1.

First you have to open your shell.

A shell is an interface between you and your computer. The current shell we are using is “bash”.

To do this in a C++ repl on replit, simply click on the little (?) icon in the bottom left. A little prompt box will pop up with a big list of stuff and a place to search. Click there and type "shell". An option should pop up called “open shell”. Click on it. A second terminal should open on your screen with a prompt like this:

[email protected]$ 

2.

Now that you have a shell, you can run your program! To do this, type

g++ -o main main.cpp
./main

This is basically exactly what your run button is doing. let’s break this down.

g++

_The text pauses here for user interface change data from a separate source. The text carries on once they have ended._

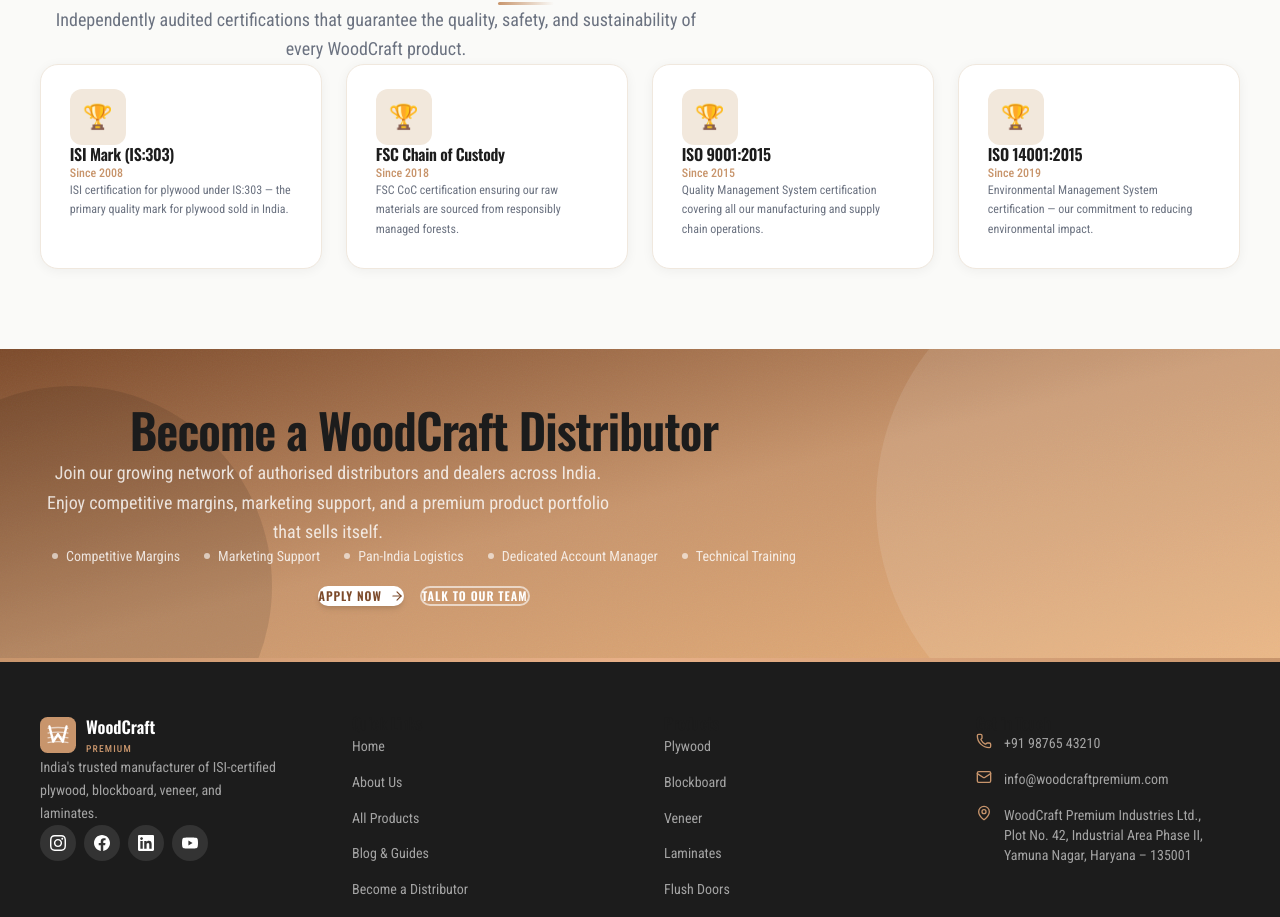
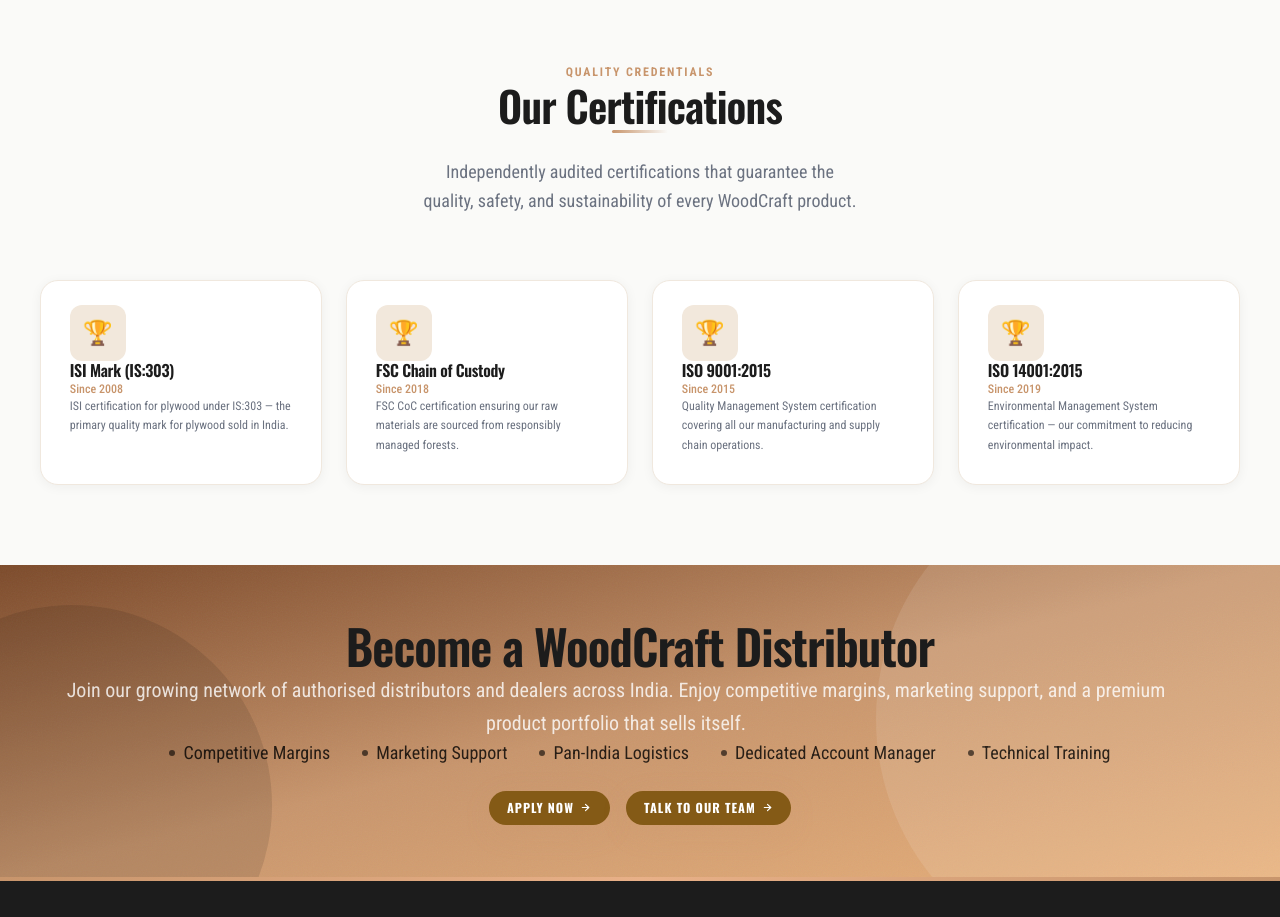
Before and after one commit to helpinfinitedev-ux/vishvnathtraders-fe, a Next.js app: page /about in a window 1280 px wide. Shown: the part 1880-2797 px from the top of the page. Built offline with nearby package versions, Linux system fonts and the light colour scheme.

Commit message:
add global styles and new homepage UI components

```diff
--- a/app/components/home/DistributorCTABanner.tsx
+++ b/app/components/home/DistributorCTABanner.tsx
@@ -35,7 +35,7 @@
       <div className="absolute -bottom-32 -left-32 w-[400px] h-[400px] rounded-full bg-black/10 pointer-events-none" aria-hidden="true" />
 
       <div className="container-site relative z-10" style={{ marginTop: "3.25rem", marginBottom: "3.25rem" }}>
-        <div className="max-w-3xl mx-auto text-center">
+        <div className="max-w-7xl mx-auto text-center">
           {/* Headline */}
           <h2
             id="distributor-cta-heading"
@@ -46,14 +46,14 @@
           </h2>
 
           {/* Body */}
-          <p className="text-white/80 text-lg leading-relaxed mb-10 max-w-xl mx-auto">
+          <p className="text-white/80 text-xl leading-relaxed mb-10 max-w-6xl mx-auto">
             Join our growing network of authorised distributors and dealers across India.
             Enjoy competitive margins, marketing support, and a premium product portfolio
             that sells itself.
           </p>
 
           {/* Benefits row */}
-          <div className="flex flex-wrap justify-center gap-4 md:gap-6 mb-12">
+          <div className="flex flex-wrap justify-center gap-6 md:gap-8 mb-12">
             {[
               "Competitive Margins",
               "Marketing Support",
@@ -61,35 +61,21 @@
               "Dedicated Account Manager",
               "Technical Training",
             ].map((benefit) => (
-              <div key={benefit} className="flex items-center gap-2 text-sm text-white/80">
-                <span className="w-1.5 h-1.5 rounded-full bg-white/60 shrink-0" />
+              <div key={benefit} className="flex items-center gap-2 text-lg text-black/80">
+                <span className="w-1.5 h-1.5 rounded-full bg-black/60 shrink-0" />
                 {benefit}
               </div>
             ))}
           </div>
 
           {/* CTAs */}
-          <div className="flex flex-wrap justify-center gap-4" style={{ marginTop: "1.25rem" }}>
-            {/* White filled pill on dark bg */}
-            <Button
-              variant="primary"
-              size="lg"
-              className="bg-white! text-[#7c4a2a]! hover:bg-white/90! border-0"
-              asChild
-            >
-              <Link href="/distributor" className="flex items-center gap-2">
-                Apply Now <ArrowRight className="w-3.5 h-3.5" />
-              </Link>
-            </Button>
-            {/* Ghost pill with white border on dark bg */}
-            <Button
-              variant="outline"
-              size="lg"
-              className="border-white/60! text-white! hover:bg-white/15! hover:text-white!"
-              asChild
-            >
-              <Link href="/contact">Talk to Our Team</Link>
-            </Button>
+          <div className="flex flex-wrap justify-center gap-4" style={{ marginTop: "1.45rem" }}>
+            <Link href="/distributor" className="distributor-btn" style={{ backgroundColor: "#845a16ff" }}>
+              Apply Now <ArrowRight size={11} strokeWidth={2.5} />
+            </Link>
+            <Link href="/contact" className="distributor-btn" style={{ backgroundColor: "#845a16ff" }}>
+              Talk to Our Team <ArrowRight size={11} strokeWidth={2.5} />
+            </Link>
           </div>
         </div>
       </div>
--- a/app/components/home/FeaturedProducts.tsx
+++ b/app/components/home/FeaturedProducts.tsx
@@ -30,9 +30,9 @@
           />
           <Link
             href="/products"
-            className="shrink-0 inline-flex items-center justify-center rounded-full font-[family-name:var(--font-heading)] uppercase font-semibold tracking-[0.08em] transition-all duration-200 ease-out text-[0.78rem] px-[1.15rem] py-[0.45rem] bg-[#c8956c] text-white shadow-[0_4px_14px_-2px_rgba(200,149,108,0.35)] hover:bg-[#a8744e] hover:-translate-y-[2px] hover:shadow-[0_8px_24px_-4px_rgba(200,149,108,0.45)]"
+            className="shrink-0 distributor-btn"
           >
-            View All Products <ArrowRight className="w-4 h-4 ml-1.5" />
+            View All Products <ArrowRight size={11} strokeWidth={2.5} />
           </Link>
         </div>
 
--- a/app/components/home/Testimonials.tsx
+++ b/app/components/home/Testimonials.tsx
@@ -28,7 +28,7 @@
 
   return (
     <section
-      className="section-pad bg-[#fafaf8] relative overflow-hidden"
+      className="section-pad bg-white relative overflow-hidden"
       aria-labelledby="testimonials-heading"
     >
       {/* Decorative large quote mark */}
@@ -45,25 +45,28 @@
           centered
         />
 
-        <div className="max-w-3xl mx-auto">
+        <div className="w-full flex justify-center mt-12">
+          <div className="w-full max-w-3xl">
             {/* Main testimonial card */}
             <div
               key={active}
-            className="bg-white rounded-[24px] p-8 md:p-12 shadow-[0_4px_32px_rgba(200,149,108,0.12)] border border-[#f0e8de] animate-fade-up"
+              className="bg-white flex flex-col items-center text-center rounded-[24px] p-8 md:p-12 shadow-[0_4px_32px_rgba(200,149,108,0.12)] border border-[#f0e8de] animate-fade-up w-full"
               style={{ padding: "1.55rem 1.8rem" }}
             >
               {/* Stars */}
-            <StarRating rating={current.rating} size="md" className="mb-6" />
+              <div className="flex justify-center mb-6">
+                <StarRating rating={current.rating} size="md" />
+              </div>
 
               {/* Quote */}
-            <blockquote className="font-serif text-xl md:text-2xl text-[#1c1c1c] leading-relaxed italic mb-8">
+              <blockquote className="font-serif text-xl md:text-2xl text-[#1c1c1c] leading-relaxed italic mb-8 max-w-2xl mx-auto w-full">
                 &ldquo;{current.message}&rdquo;
               </blockquote>
 
               {/* Attribution */}
-            <div className="flex items-center gap-4">
+              <div className="flex flex-col items-center gap-3">
                 {/* Avatar placeholder */}
-              <div className="w-12 h-12 rounded-full bg-gradient-to-br from-[#c8956c] to-[#a8744e] flex items-center justify-center shrink-0">
+                <div className="w-12 h-12 rounded-full bg-gradient-to-br from-[#c8956c] to-[#a8744e] flex items-center justify-center shrink-0 mb-1">
                   <span className="text-white font-semibold text-lg">
                     {current.name.charAt(0)}
                   </span>
@@ -77,7 +80,7 @@
             </div>
 
             {/* Navigation */}
-          <div className="flex items-center justify-center gap-4 mt-8">
+            <div className="flex items-center justify-center gap-4 mt-8" style={{ marginTop: "1.25rem" }}>
               {/* Prev button */}
               <button
                 onClick={prev}
@@ -117,6 +120,7 @@
             </div>
           </div>
         </div>
+      </div>
     </section>
   );
 }
--- a/app/components/ui/SectionHeading.tsx
+++ b/app/components/ui/SectionHeading.tsx
@@ -27,10 +27,11 @@
   return (
     <div
       className={cn(
-        "mb-10 md:mb-14",
-        centered && "text-center",
+        "mb-14 md:mb-20 flex flex-col",
+        centered ? "items-center text-center" : "items-start text-left",
         className
       )}
+      style={{ marginBottom: '4rem' }}
     >
       {eyebrow && (
         <p
@@ -44,7 +45,7 @@
       )}
 
       {/* Title with accent bar */}
-      <div className={cn("relative inline-block", centered && "mx-auto")}>
+      <div className={cn("relative flex flex-col", centered ? "items-center text-center" : "items-start text-left")}>
         <h2
           id={id}
           className={cn(
@@ -58,7 +59,7 @@
         <span
           className={cn(
             "block mt-3 h-[3px] w-14 rounded-full bg-gradient-to-r from-[#c8956c] to-transparent",
-            centered && "mx-auto"
+            centered ? "mx-auto" : "ml-0"
           )}
           aria-hidden="true"
         />
@@ -67,10 +68,10 @@
       {subtitle && (
         <p
           className={cn(
-            "mt-4 max-w-2xl text-base md:text-lg leading-relaxed",
-            centered && "mx-auto",
+            "mt-6 max-w-2xl text-base md:text-lg leading-relaxed text-balance ",
             light ? "text-white/70" : "text-[#6b7280]"
           )}
+          style={{ marginTop: '1.5rem' }}
         >
           {subtitle}
         </p>
--- a/app/globals.css
+++ b/app/globals.css
@@ -268,3 +268,30 @@
   font-style: italic;
   color: #4b5563;
 }
+
+/* Reusable Distributor Button UI */
+.distributor-btn {
+  font-family: var(--font-heading);
+  font-size: 0.78rem;
+  font-weight: 800;
+  letter-spacing: 0.08em;
+  text-transform: uppercase;
+  text-decoration: none;
+  padding: 0.45rem 1.15rem;
+  border-radius: var(--radius-full);
+  background: var(--color-accent);
+  color: #ffffff;
+  box-shadow: var(--shadow-wood);
+  transition: background var(--transition), box-shadow var(--transition), transform var(--transition);
+  display: inline-flex;
+  align-items: center;
+  justify-content: center;
+  gap: 0.4rem;
+  border: none;
+  cursor: pointer;
+}
+.distributor-btn:hover {
+  background: var(--color-accent-dark) !important;
+  transform: translateY(-2px);
+  box-shadow: 0 10px 25px -4px rgba(200, 149, 108, 0.35);
+}
```
Lines whose indentation alone changed are shown as unchanged.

g++ is an executable. An executable is a type of file that can be run in some way. This particular executable is actually called a compiler.
A compiler generates an executable from a given piece of code. You can think of it as a translator between you and your machine. The C++ programs that we’ve been writing above are not actually executables, but text files that the compiler must translate into an executable.

-o main

-o main is a command line option. A command line option is like when you pass variables to a function, so you can envision this as program(option);. This particular option specifies the file name of the produced executable.

main.cpp

This is yet another option. Some options (like this one) don't need a flag like -o to say what they are for. This is simply telling us which text file to compile.

./main

This is the executable file you created! You're running it. Notice the ./ at the beginning of the name, this is telling the shell where exactly your executable file is. You did not have to specify this for g++ because it was in a default directory for executables. the ./ specifies your current working directory.

What You Came For

Ok! I think we’ve got all that is needed to understand a good chunk of these code segments. Let’s get it! :P

Ok, first off, let’s make our basic, basic, starting point of all C++ programs.

int main(int argc, char **  argv)
{
  // ...
}

Ok, awesome. Now, when I make a program, I like to think very carefully about my inputs and outputs.

So, let’s start with the input. A couple questions that came to mind for me:

  • What input do we receive?
  • When do we receive it?
  • How do we receive it?
    So for the first question, I’d say probably the only input we actually request from the user is

NOT FINISHED!!

You are viewing a single comment. View All
EpicGamer007 (1291)

@Highwayman, great! Looking forward to it!

Just a suggestion, but maybe next time, finish the tutorial before posting it.